● **YOUR INSTRUCTIONS**
Nothing but an exact copy of the data should be given.

* * * * * * * * *

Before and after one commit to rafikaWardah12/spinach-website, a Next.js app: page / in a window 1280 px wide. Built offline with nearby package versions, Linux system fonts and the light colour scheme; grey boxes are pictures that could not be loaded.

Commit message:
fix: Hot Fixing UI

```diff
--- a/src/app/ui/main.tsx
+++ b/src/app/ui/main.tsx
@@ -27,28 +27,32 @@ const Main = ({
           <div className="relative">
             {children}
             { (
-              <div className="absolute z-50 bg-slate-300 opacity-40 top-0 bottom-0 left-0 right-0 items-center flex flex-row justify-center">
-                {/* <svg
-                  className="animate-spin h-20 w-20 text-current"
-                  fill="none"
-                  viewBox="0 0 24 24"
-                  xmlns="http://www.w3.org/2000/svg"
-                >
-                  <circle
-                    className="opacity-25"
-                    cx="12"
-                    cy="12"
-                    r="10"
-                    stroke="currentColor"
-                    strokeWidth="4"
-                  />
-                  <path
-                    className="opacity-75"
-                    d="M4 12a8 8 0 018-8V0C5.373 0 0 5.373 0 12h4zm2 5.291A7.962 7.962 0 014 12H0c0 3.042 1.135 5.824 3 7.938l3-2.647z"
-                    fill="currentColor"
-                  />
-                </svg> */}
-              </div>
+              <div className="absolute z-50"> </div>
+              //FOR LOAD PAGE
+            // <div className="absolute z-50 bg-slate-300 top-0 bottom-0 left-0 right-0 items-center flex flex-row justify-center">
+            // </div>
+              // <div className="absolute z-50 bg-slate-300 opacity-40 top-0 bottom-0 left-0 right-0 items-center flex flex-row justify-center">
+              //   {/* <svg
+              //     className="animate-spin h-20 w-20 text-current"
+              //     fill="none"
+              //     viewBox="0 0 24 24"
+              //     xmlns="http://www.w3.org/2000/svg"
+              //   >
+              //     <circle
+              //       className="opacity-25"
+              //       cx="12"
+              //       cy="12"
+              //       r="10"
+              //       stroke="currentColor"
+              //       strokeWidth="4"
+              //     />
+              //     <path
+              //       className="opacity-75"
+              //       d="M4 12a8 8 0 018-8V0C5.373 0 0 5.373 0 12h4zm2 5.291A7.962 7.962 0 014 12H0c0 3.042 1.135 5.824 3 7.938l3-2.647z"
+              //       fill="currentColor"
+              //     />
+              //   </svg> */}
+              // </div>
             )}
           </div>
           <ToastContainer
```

* * * * * * * * *

● **SOLVED EXERCISE**
Before and after one commit to rafikaWardah12/spinach-website, a Next.js app: page / in a window 1280 px wide. Built offline with nearby package versions, Linux system fonts and the light colour scheme; grey boxes are pictures that could not be loaded.

Commit message:
fix: Hot Fixing UI

```diff
--- a/src/app/ui/main.tsx
+++ b/src/app/ui/main.tsx
@@ -27,28 +27,32 @@ const Main = ({
           <div className="relative">
             {children}
             { (
-              <div className="absolute z-50 bg-slate-300 opacity-40 top-0 bottom-0 left-0 right-0 items-center flex flex-row justify-center">
-                {/* <svg
-                  className="animate-spin h-20 w-20 text-current"
-                  fill="none"
-                  viewBox="0 0 24 24"
-                  xmlns="http://www.w3.org/2000/svg"
-                >
-                  <circle
-                    className="opacity-25"
-                    cx="12"
-                    cy="12"
-                    r="10"
-                    stroke="currentColor"
-                    strokeWidth="4"
-                  />
-                  <path
-                    className="opacity-75"
-                    d="M4 12a8 8 0 018-8V0C5.373 0 0 5.373 0 12h4zm2 5.291A7.962 7.962 0 014 12H0c0 3.042 1.135 5.824 3 7.938l3-2.647z"
-                    fill="currentColor"
-                  />
-                </svg> */}
-              </div>
+              <div className="absolute z-50"> </div>
+              //FOR LOAD PAGE
+            // <div className="absolute z-50 bg-slate-300 top-0 bottom-0 left-0 right-0 items-center flex flex-row justify-center">
+            // </div>
+              // <div className="absolute z-50 bg-slate-300 opacity-40 top-0 bottom-0 left-0 right-0 items-center flex flex-row justify-center">
+              //   {/* <svg
+              //     className="animate-spin h-20 w-20 text-current"
+              //     fill="none"
+              //     viewBox="0 0 24 24"
+              //     xmlns="http://www.w3.org/2000/svg"
+              //   >
+              //     <circle
+              //       className="opacity-25"
+              //       cx="12"
+              //       cy="12"
+              //       r="10"
+              //       stroke="currentColor"
+              //       strokeWidth="4"
+              //     />
+              //     <path
+              //       className="opacity-75"
+              //       d="M4 12a8 8 0 018-8V0C5.373 0 0 5.373 0 12h4zm2 5.291A7.962 7.962 0 014 12H0c0 3.042 1.135 5.824 3 7.938l3-2.647z"
+              //       fill="currentColor"
+              //     />
+              //   </svg> */}
+              // </div>
             )}
           </div>
           <ToastContainer
```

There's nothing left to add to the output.